* **WHAT THIS TASK INVOLVES**
Filter the entries down to the lines containing "after", and copy those lines.

(Edit tracking data)
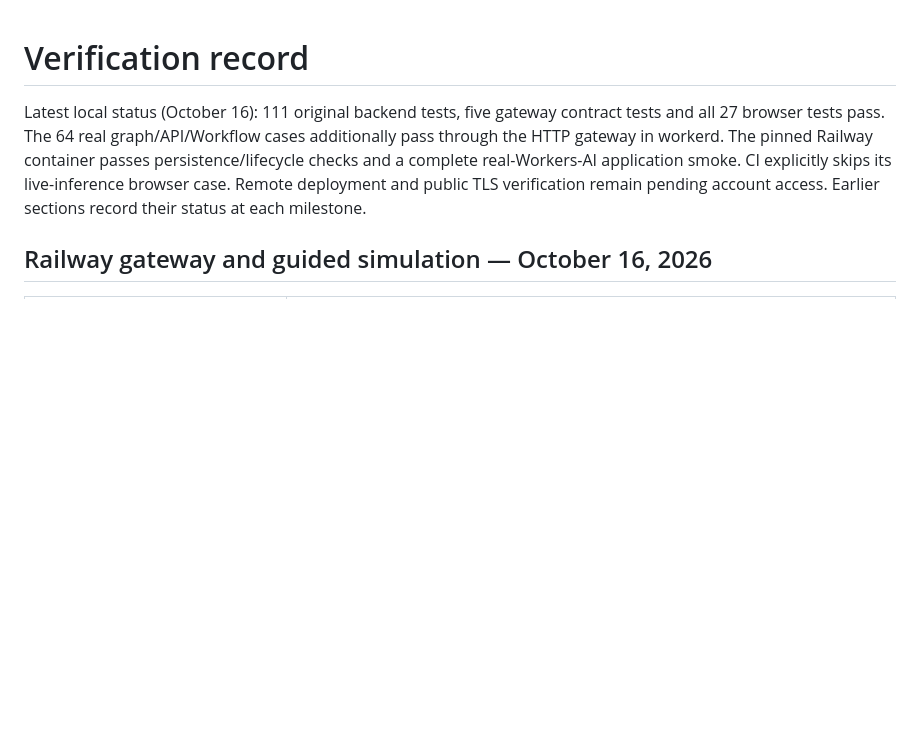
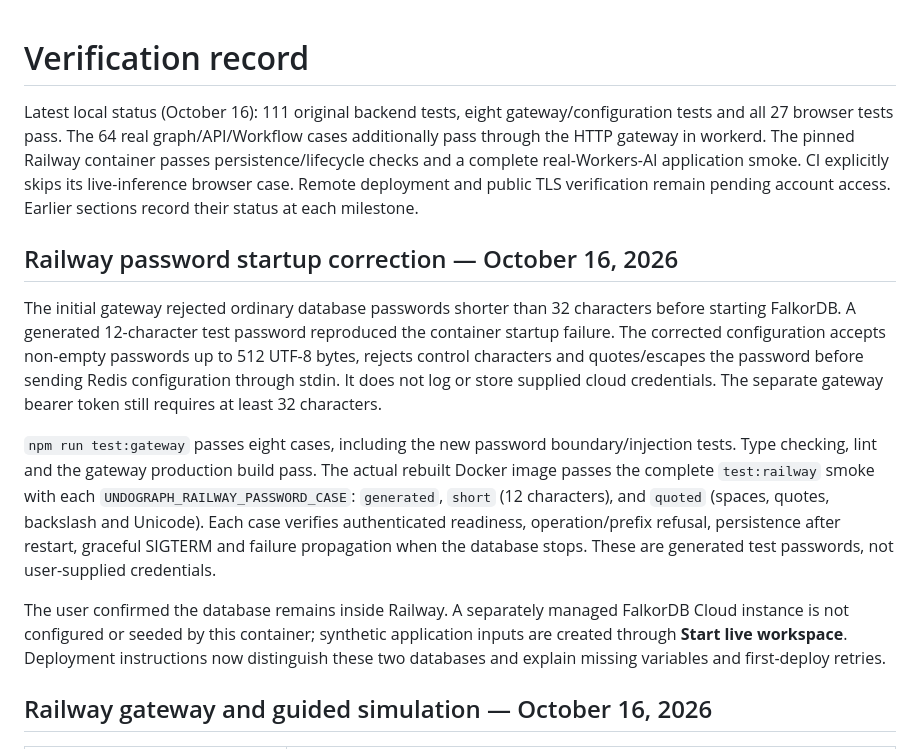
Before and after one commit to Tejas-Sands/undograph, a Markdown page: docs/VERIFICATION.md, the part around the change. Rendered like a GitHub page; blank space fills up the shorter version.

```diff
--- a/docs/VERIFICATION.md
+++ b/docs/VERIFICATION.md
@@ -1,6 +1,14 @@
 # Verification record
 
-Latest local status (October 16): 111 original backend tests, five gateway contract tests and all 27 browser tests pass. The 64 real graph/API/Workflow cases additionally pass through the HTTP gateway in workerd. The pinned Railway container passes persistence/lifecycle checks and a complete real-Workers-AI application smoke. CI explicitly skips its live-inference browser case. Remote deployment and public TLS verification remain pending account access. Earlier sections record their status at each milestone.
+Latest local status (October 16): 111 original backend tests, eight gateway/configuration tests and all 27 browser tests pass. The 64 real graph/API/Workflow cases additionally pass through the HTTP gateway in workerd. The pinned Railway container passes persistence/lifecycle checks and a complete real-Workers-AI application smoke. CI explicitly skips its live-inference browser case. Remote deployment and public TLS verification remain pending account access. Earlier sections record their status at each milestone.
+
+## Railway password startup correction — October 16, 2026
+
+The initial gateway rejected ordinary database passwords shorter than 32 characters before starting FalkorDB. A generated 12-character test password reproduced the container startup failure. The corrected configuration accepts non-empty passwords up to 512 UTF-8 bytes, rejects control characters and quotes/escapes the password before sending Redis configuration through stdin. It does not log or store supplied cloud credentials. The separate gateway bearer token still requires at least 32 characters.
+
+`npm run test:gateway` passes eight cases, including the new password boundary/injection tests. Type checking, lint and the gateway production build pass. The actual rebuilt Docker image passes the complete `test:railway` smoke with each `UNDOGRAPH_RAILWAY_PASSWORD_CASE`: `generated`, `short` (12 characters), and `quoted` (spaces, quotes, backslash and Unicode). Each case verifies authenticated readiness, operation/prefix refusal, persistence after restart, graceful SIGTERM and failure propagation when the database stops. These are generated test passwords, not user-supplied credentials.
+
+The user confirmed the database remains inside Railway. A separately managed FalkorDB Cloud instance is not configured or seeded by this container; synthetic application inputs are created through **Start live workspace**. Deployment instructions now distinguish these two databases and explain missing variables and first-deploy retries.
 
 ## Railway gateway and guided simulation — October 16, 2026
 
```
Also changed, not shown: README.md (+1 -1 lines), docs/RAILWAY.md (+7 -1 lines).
---
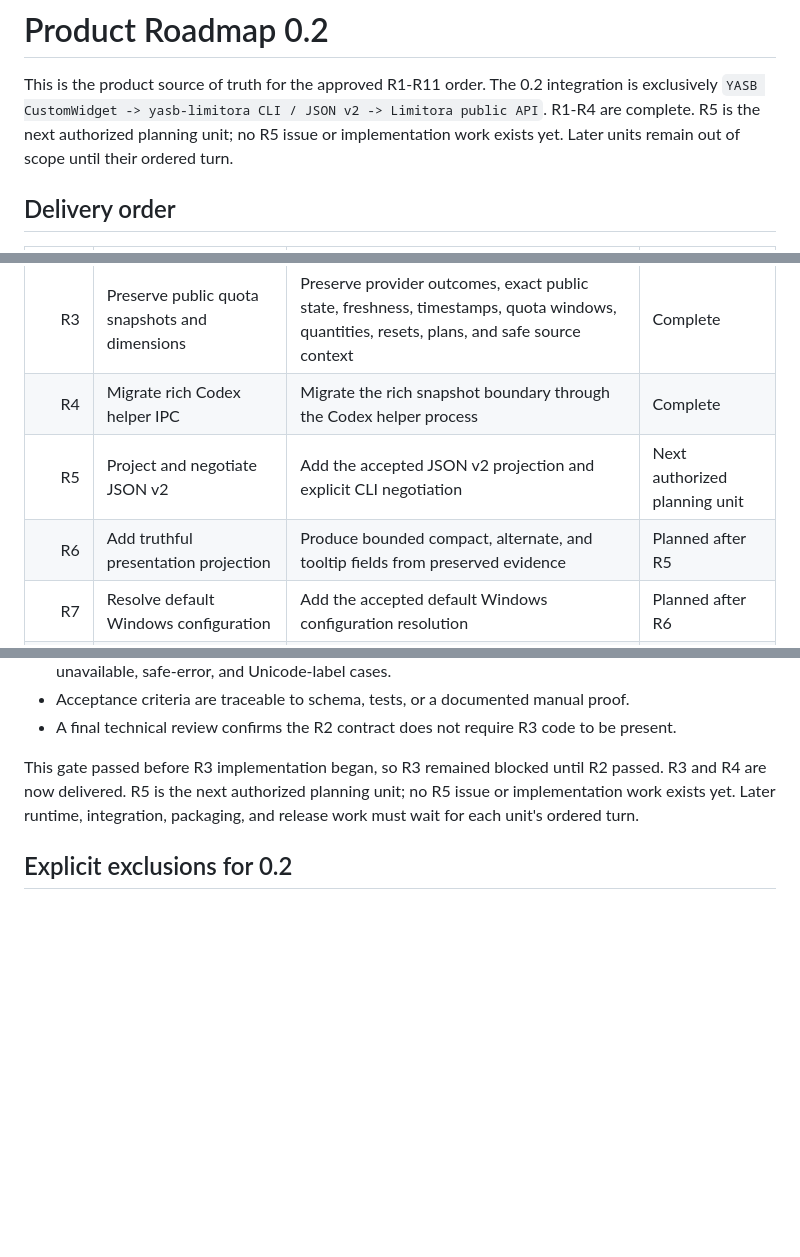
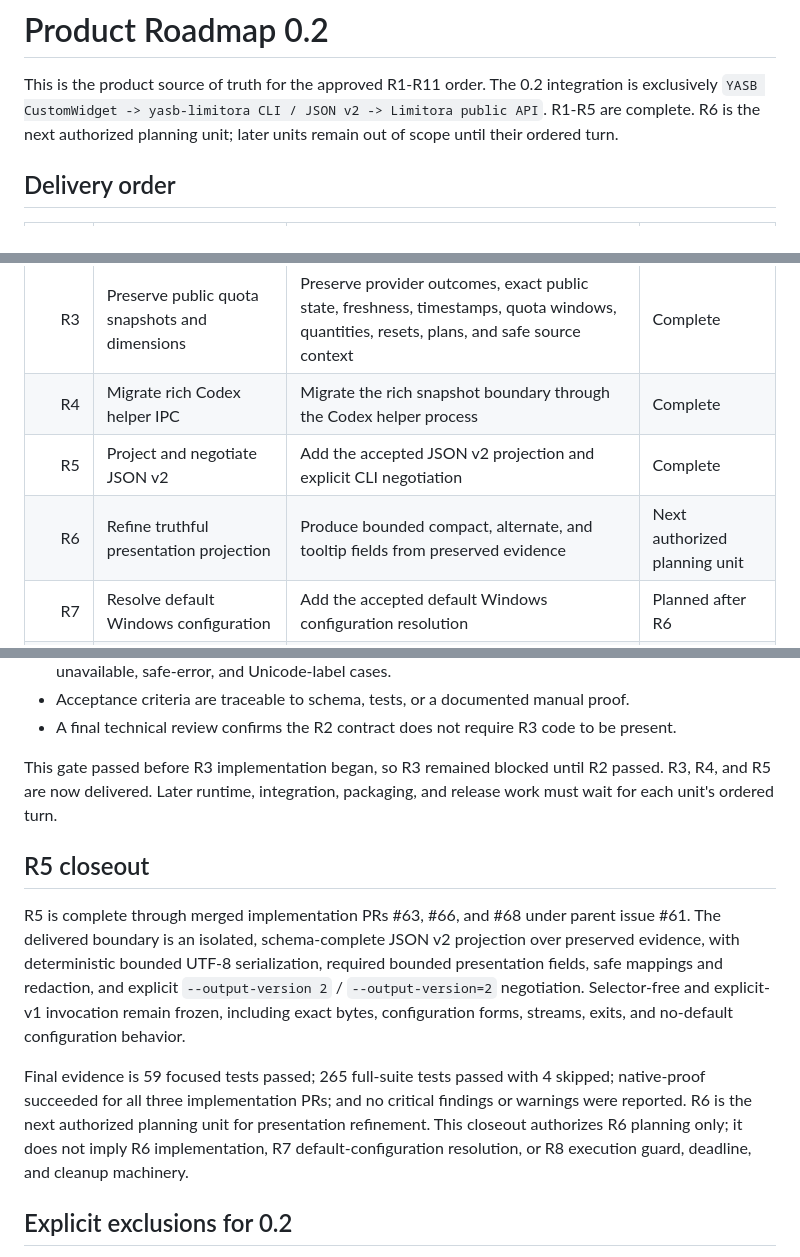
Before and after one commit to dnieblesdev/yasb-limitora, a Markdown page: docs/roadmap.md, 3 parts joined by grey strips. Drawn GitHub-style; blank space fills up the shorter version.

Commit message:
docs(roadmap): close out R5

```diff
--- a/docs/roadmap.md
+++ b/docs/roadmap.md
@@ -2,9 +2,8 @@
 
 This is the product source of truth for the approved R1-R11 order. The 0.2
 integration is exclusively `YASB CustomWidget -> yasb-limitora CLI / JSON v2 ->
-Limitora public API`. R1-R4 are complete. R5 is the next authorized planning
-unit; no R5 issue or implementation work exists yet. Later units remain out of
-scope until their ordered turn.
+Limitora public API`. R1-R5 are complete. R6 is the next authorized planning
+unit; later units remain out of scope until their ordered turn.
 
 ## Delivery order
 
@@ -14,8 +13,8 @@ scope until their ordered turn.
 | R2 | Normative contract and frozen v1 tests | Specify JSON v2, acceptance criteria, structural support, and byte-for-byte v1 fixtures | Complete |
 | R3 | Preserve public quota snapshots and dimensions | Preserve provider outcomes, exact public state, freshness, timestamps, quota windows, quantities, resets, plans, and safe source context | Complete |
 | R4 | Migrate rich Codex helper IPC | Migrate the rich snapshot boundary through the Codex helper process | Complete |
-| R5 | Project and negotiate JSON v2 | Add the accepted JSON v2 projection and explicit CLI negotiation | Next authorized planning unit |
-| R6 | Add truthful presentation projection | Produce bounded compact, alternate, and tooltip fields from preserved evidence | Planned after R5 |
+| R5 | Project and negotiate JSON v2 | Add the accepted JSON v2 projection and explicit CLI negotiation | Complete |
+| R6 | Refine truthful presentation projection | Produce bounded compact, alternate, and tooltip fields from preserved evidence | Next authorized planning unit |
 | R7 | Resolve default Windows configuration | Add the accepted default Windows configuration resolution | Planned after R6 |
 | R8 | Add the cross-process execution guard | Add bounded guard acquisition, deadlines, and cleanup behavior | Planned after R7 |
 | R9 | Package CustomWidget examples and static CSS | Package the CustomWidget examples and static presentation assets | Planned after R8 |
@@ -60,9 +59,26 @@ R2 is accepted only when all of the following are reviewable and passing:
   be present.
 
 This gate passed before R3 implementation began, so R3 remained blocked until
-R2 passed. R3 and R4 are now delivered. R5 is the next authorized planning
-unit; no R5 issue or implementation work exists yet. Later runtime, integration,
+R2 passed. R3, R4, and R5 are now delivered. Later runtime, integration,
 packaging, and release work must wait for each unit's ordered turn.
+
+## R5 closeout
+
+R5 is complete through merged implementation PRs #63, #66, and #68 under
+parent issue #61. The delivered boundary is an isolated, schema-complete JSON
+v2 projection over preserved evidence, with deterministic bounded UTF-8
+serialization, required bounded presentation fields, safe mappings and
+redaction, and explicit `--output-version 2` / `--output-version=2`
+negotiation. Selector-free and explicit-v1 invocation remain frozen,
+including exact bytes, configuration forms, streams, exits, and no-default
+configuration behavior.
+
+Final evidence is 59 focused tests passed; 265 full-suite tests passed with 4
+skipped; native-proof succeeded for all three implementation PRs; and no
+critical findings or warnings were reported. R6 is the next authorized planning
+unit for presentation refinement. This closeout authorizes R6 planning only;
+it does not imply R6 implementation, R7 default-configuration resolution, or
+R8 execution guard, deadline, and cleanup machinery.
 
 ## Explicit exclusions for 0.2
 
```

* **EXERCISE ANSWER**
Before and after one commit to Tejas-Sands/undograph, a Markdown page: docs/VERIFICATION.md, the part around the change. Rendered like a GitHub page; blank space fills up the shorter version.
+`npm run test:gateway` passes eight cases, including the new password boundary/injection tests. Type checking, lint and the gateway production build pass. The actual rebuilt Docker image passes the complete `test:railway` smoke with each `UNDOGRAPH_RAILWAY_PASSWORD_CASE`: `generated`, `short` (12 characters), and `quoted` (spaces, quotes, backslash and Unicode). Each case verifies authenticated readiness, operation/prefix refusal, persistence after restart, graceful SIGTERM and failure propagation when the database stops. These are generated test passwords, not user-supplied credentials.
Before and after one commit to dnieblesdev/yasb-limitora, a Markdown page: docs/roadmap.md, 3 parts joined by grey strips. Drawn GitHub-style; blank space fills up the shorter version.
-| R6 | Add truthful presentation projection | Produce bounded compact, alternate, and tooltip fields from preserved evidence | Planned after R5 |
 | R7 | Resolve default Windows configuration | Add the accepted default Windows configuration resolution | Planned after R6 |
 | R8 | Add the cross-process execution guard | Add bounded guard acquisition, deadlines, and cleanup behavior | Planned after R7 |
 | R9 | Package CustomWidget examples and static CSS | Package the CustomWidget examples and static presentation assets | Planned after R8 |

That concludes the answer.